Enough of the geeky photo talk. I could do it all day but I won’t.
So we walked around the city, official business in mind, and really just started wandering. Since we had already meandered through most of Reykjavik yesterday, today we were pushed to really pick, choose and seek out minor moments or things that could be easily overlooked. In this, I was surprised by how diverse my images became when I wasn’t careless or "shutter-happy”.
At a local fish restaurant we stopped at for lunch, some of us were bold and tried a whale kebab. Though most of us came to feel guilty about this after talking of a documentary on the torture of whales called Blackfish, lunch was filled with laughter, good conversation, macro food photography, and DELICIOUS bread and butter. I would say a break well spent.
I really love these people. Even the loud ones.
Not only did I improve in my choosing of shots but I also became scary good at changing lenses. Whether crossing the street, walking up stairs, or scouting out good subjects, I’m pretty sure I changed my lens at least 20+ times. These are true life skills we learn here with National Geographic. Thank you parents!

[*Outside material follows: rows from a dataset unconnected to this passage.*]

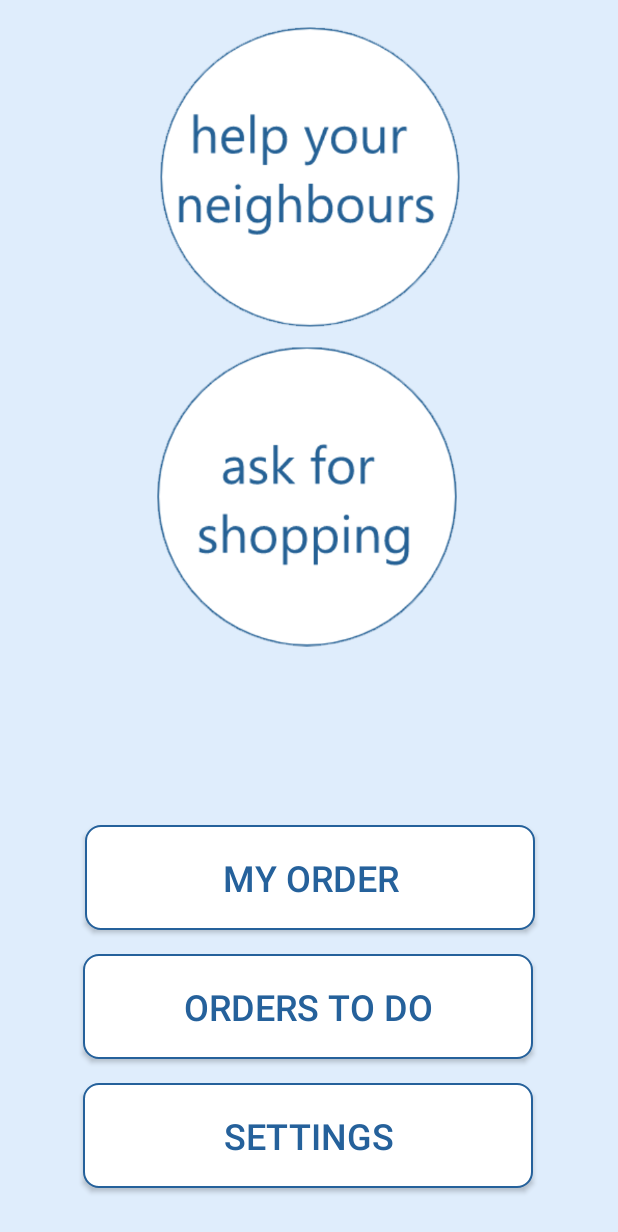
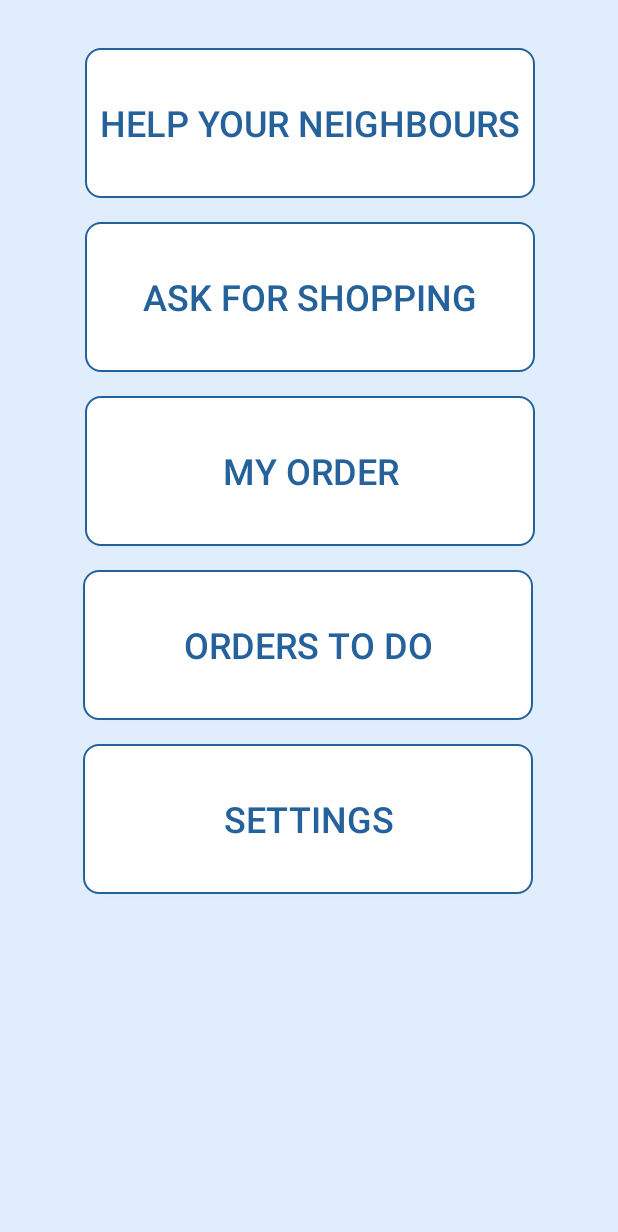
Before and after one commit to 224107/trolleyhood, an Android app: the HelpOrAsk screen opened directly, with no data from a screen before it, on a phone screen of 412 x 824 dp. Shown: the top 1232 px of the screen. Run offline under Robolectric (Android 15) with nearby library versions, the phone set to English and light mode, and no system bars.

Commit message:
dalej zmiany

```diff
--- a/app/src/main/java/com/example/trolleyhood/HelpOrAsk.java
+++ b/app/src/main/java/com/example/trolleyhood/HelpOrAsk.java
@@ -9,7 +9,7 @@ import android.widget.ImageView;
 import androidx.appcompat.app.AppCompatActivity;
 
 public class HelpOrAsk extends AppCompatActivity implements View.OnClickListener{
-    private ImageView imageViewHelp, imageViewAsk;
+    private Button imageViewHelp, imageViewAsk;
     private Button buttonSettings, buttonMyOrder, buttonOrdersToDo;
     @Override
     protected void onCreate(Bundle savedInstanceState) {
@@ -19,8 +19,8 @@ public class HelpOrAsk extends AppCompatActivity implements View.OnClickListener
         buttonSettings = (Button) findViewById(R.id.buttonSettings);
         buttonMyOrder = (Button) findViewById(R.id.buttonMyOrder);
         buttonOrdersToDo = (Button) findViewById(R.id.buttonOrdersToDo);
-        imageViewAsk = (ImageView) findViewById(R.id.imageViewAsk);
-        imageViewHelp = (ImageView) findViewById(R.id.imageViewHelp);
+        imageViewAsk = (Button) findViewById(R.id.imageViewAsk);
+        imageViewHelp = (Button) findViewById(R.id.imageViewHelp);
         buttonSettings.setOnClickListener(this);
         imageViewHelp.setOnClickListener(this);
         imageViewAsk.setOnClickListener(this);
--- a/app/src/main/java/com/example/trolleyhood/MyOrder.java
+++ b/app/src/main/java/com/example/trolleyhood/MyOrder.java
@@ -50,7 +50,10 @@ public class MyOrder extends AppCompatActivity {
             @Override
             public void onDataChange(@NonNull DataSnapshot snapshot) {
                 DataSnapshot thisUser = snapshot.child(mAuth.getCurrentUser().getUid()).child("Offers");
-                Boolean isAccepted = Boolean.parseBoolean(thisUser.child("isAccepted").getValue().toString());
+                Boolean isAccepted = false;
+
+                if(thisUser.child("isAccepted").exists())
+                    isAccepted = Boolean.parseBoolean(thisUser.child("isAccepted").getValue().toString());
                 String name = "", phone = "";
                 if (isAccepted){
                     String aUser = thisUser.child("acceptedUserId").getValue().toString();
--- a/app/src/main/java/com/example/trolleyhood/SomeonesOrder.java
+++ b/app/src/main/java/com/example/trolleyhood/SomeonesOrder.java
@@ -134,9 +134,10 @@ public class SomeonesOrder extends AppCompatActivity implements View.OnClickList
         ref.child("Users").child(userId).child("Offers").child("isAccepted").setValue(true);
         ref.child("Users").child(userId).child("Offers").child("acceptedUserId").setValue(mAuth.getCurrentUser().getUid());
         Toast.makeText(SomeonesOrder.this, "Order accepted", Toast.LENGTH_LONG).show();
-        finish();
+        Intent i = new Intent(getApplicationContext(), HelpOrAsk.class);
+        i.setFlags(Intent.FLAG_ACTIVITY_NEW_TASK | Intent.FLAG_ACTIVITY_CLEAR_TASK);
+        startActivity(i);
         overridePendingTransition(0, 0);
-        startActivity(getIntent());
         overridePendingTransition(0, 0);
         //cart.ordersRepo.findOrder(userId).acceptOrder();
         help.setEnabled(false);
--- a/app/src/main/res/layout/help_or_ask.xml
+++ b/app/src/main/res/layout/help_or_ask.xml
@@ -8,74 +8,83 @@
     android:background="@color/c3">
 
     <Button
+        android:id="@+id/imageViewHelp"
+        android:layout_width="300dp"
+        android:layout_height="100dp"
+        android:layout_marginTop="32dp"
+        android:background="@drawable/my_button_bg"
+        android:text="@string/help_your_neighbours"
+        android:textColor="@color/c2"
+        android:textSize="24sp"
+        app:cornerRadius="0dp"
+        app:layout_constraintEnd_toEndOf="parent"
+        app:layout_constraintHorizontal_bias="0.504"
+        app:layout_constraintStart_toStartOf="parent"
+        app:layout_constraintTop_toTopOf="parent"
+        app:strokeColor="@color/c2" />
+
+    <Button
         android:id="@+id/buttonSettings"
         android:layout_width="300dp"
-        android:layout_height="70dp"
-        android:layout_marginBottom="32dp"
+        android:layout_height="100dp"
+        android:layout_marginTop="16dp"
         android:background="@drawable/my_button_bg"
         android:text="@string/settings"
         android:textColor="@color/c2"
         android:textSize="24sp"
         app:cornerRadius="0dp"
-        app:layout_constraintBottom_toBottomOf="parent"
         app:layout_constraintEnd_toEndOf="parent"
         app:layout_constraintHorizontal_bias="0.495"
         app:layout_constraintStart_toStartOf="parent"
+        app:layout_constraintTop_toBottomOf="@+id/buttonOrdersToDo"
         app:strokeColor="@color/c2" />
 
     <Button
         android:id="@+id/buttonMyOrder"
         android:layout_width="300dp"
-        android:layout_height="70dp"
-        android:layout_marginBottom="16dp"
+        android:layout_height="100dp"
+        android:layout_marginTop="16dp"
         android:background="@drawable/my_button_bg"
         android:text="@string/my_order"
         android:textColor="@color/c2"
         android:textSize="24sp"
         app:cornerRadius="0dp"
-        app:layout_constraintBottom_toTopOf="@+id/buttonOrdersToDo"
         app:layout_constraintEnd_toEndOf="parent"
         app:layout_constraintHorizontal_bias="0.504"
         app:layout_constraintStart_toStartOf="parent"
+        app:layout_constraintTop_toBottomOf="@+id/imageViewAsk"
+        app:strokeColor="@color/c2" />
+
+    <Button
+        android:id="@+id/imageViewAsk"
+        android:layout_width="300dp"
+        android:layout_height="100dp"
+        android:layout_marginTop="16dp"
+        android:background="@drawable/my_button_bg"
+        android:text="@string/ask_for_shopping"
+        android:textColor="@color/c2"
+        android:textSize="24sp"
+        app:cornerRadius="0dp"
+        app:layout_constraintEnd_toEndOf="parent"
+        app:layout_constraintHorizontal_bias="0.504"
+        app:layout_constraintStart_toStartOf="parent"
+        app:layout_constraintTop_toBottomOf="@+id/imageViewHelp"
         app:strokeColor="@color/c2" />
 
     <Button
         android:id="@+id/buttonOrdersToDo"
         android:layout_width="300dp"
-        android:layout_height="70dp"
-        android:layout_marginBottom="16dp"
+        android:layout_height="100dp"
+        android:layout_marginTop="16dp"
         android:background="@drawable/my_button_bg"
         android:text="@string/takenorders"
         android:textColor="@color/c2"
         android:textSize="24sp"
         app:cornerRadius="0dp"
-        app:layout_constraintBottom_toTopOf="@+id/buttonSettings"
         app:layout_constraintEnd_toEndOf="parent"
         app:layout_constraintHorizontal_bias="0.495"
         app:layout_constraintStart_toStartOf="parent"
+        app:layout_constraintTop_toBottomOf="@+id/buttonMyOrder"
         app:strokeColor="@color/c2" />
 
-    <ImageView
-        android:id="@+id/imageViewHelp"
-        android:layout_width="200dp"
-        android:layout_height="204dp"
-        android:layout_marginTop="16dp"
-        android:contentDescription="@string/help_your_neighbours"
-        app:layout_constraintEnd_toEndOf="parent"
-        app:layout_constraintHorizontal_bias="0.504"
-        app:layout_constraintStart_toStartOf="parent"
-        app:layout_constraintTop_toTopOf="parent"
-        app:srcCompat="@drawable/help" />
-
-    <ImageView
-        android:id="@+id/imageViewAsk"
-        android:layout_width="200dp"
-        android:layout_height="214dp"
-        android:layout_marginTop="4dp"
-        android:contentDescription="@string/ask_for_shopping"
-        app:layout_constraintEnd_toEndOf="parent"
-        app:layout_constraintHorizontal_bias="0.495"
-        app:layout_constraintStart_toStartOf="parent"
-        app:layout_constraintTop_toBottomOf="@+id/imageViewHelp"
-        app:srcCompat="@drawable/ask" />
 </androidx.constraintlayout.widget.ConstraintLayout>
```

Later in the day we visited a photography exhibit by Ragnar Axelsson with none other than Ragnar Axelsson. He was incredible to talk to and hear his stories on the unheard-of dedication he put into getting just one shot. His monochrome work with film and capturing the ways of the arctic wild was truly inspiring. I was especially drawn to his photojournalistic section of works covering from rebellions to volcanic eruptions.
On and on I could go but I will refrain in the prospect of a lukewarm sulfur shower and the search of my beloved eye-mask.
By the way… there is no such thing as darkness here.